[Saved data entries]

>>

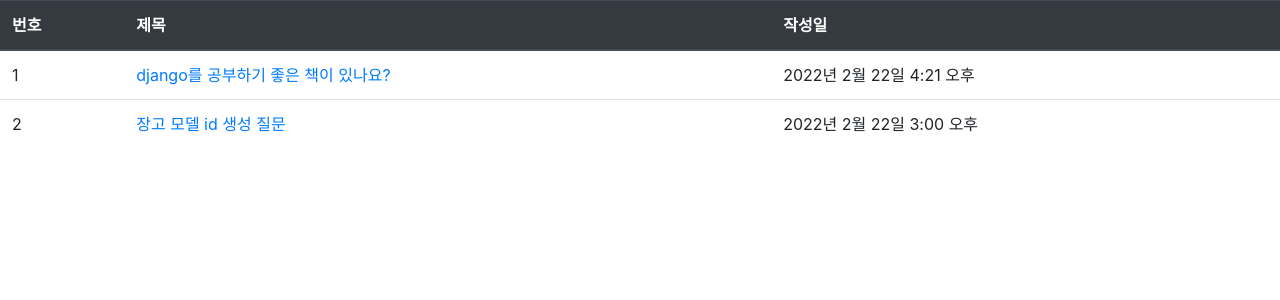
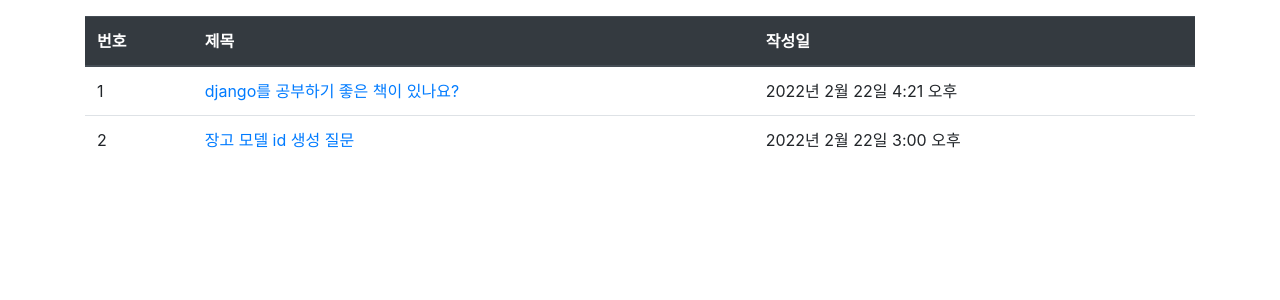
Before and after one commit to CPFrog/djangoStudy, a Django app: page /pybo/ in a window 1280 px wide. Shown: the top 300 px of the page. Run offline with Django 4.2, Linux system fonts and the light colour scheme; data comes from the database, SQL or seed files in the repository; some libraries are stand-ins or nearby versions.

Commit message:
chap 2-9, finish

```diff
--- a/static/style.css
+++ b/static/style.css
@@ -1,7 +1,9 @@
-textarea {
-    width: 100%;
-}
+/*textarea {*/
+/*    width: 100%;*/
+/*}*/
 
-input[type=submit] {
-    margin-top: 10px;
-}
+/*input[type=submit] {*/
+/*    margin-top: 10px;*/
+/*}*/
+
+/* 2.9장에서 base.html을 이용해 부트스트랩을 사용하게 됨에 따라 이 파일 내용 필요 없게됨 */
--- /dev/null
+++ b/templates/base.html
@@ -0,0 +1,20 @@
+{% load static %}
+<!DOCTYPE html>
+<html lang="ko">
+<head>
+    <!-- 필수 meta 태그 -->
+    <meta charset="UTF-8">
+    <meta name="viewport" content="width=device-width, initial-scale=1, shrink-to-fit=no">
+    <!-- 부트스트랩 CSS -->
+    <link rel="stylesheet" type="text/css" href="{% static 'bootstrap.min.css' %}">
+    <!-- pybo CSS -->
+    <link rel="stylesheet" type="text/css" href="{% static 'style.css' %}">
+    <title>기본 템플릿</title>
+</head>
+<body>
+    <!-- 기본 템플릿에 포함될 내용이 삽입되는 구간 시작지점-->
+    {% block content %}
+    {% endblock %}
+    <!-- 기본 템플릿에 포함될 내용이 삽입되는 구간 끝 지점-->
+</body>
+</html>
--- a/templates/pybo/question_list.html
+++ b/templates/pybo/question_list.html
@@ -1,12 +1,6 @@
-<!DOCTYPE html>
-<html lang="ko">
-<head>
-    <meta charset="UTF-8">
-    <title>질문 목록</title>
-</head>
-<body>
-{% load static %}
-<link rel="stylesheet" type="text/css" href="{% static 'bootstrap.min.css' %}">
+{% extends 'base.html' %}
+{% block content %}
+<div class="container my-3">
     <table class="table">
         <thead>
         <tr class="thead-dark">
@@ -35,5 +29,5 @@
         {% endif %}
         </tbody>
     </table>
-</body>
-</html>
+</div>
+{% endblock %}
```
Also changed, not shown: templates/pybo/question_detail.html (+3 -11 lines).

<<

* What is expected
Find and copy every line in the entries above where the string "submit" occurs.

* Answer for this exercise
-input[type=submit] {
+/*input[type=submit] {*/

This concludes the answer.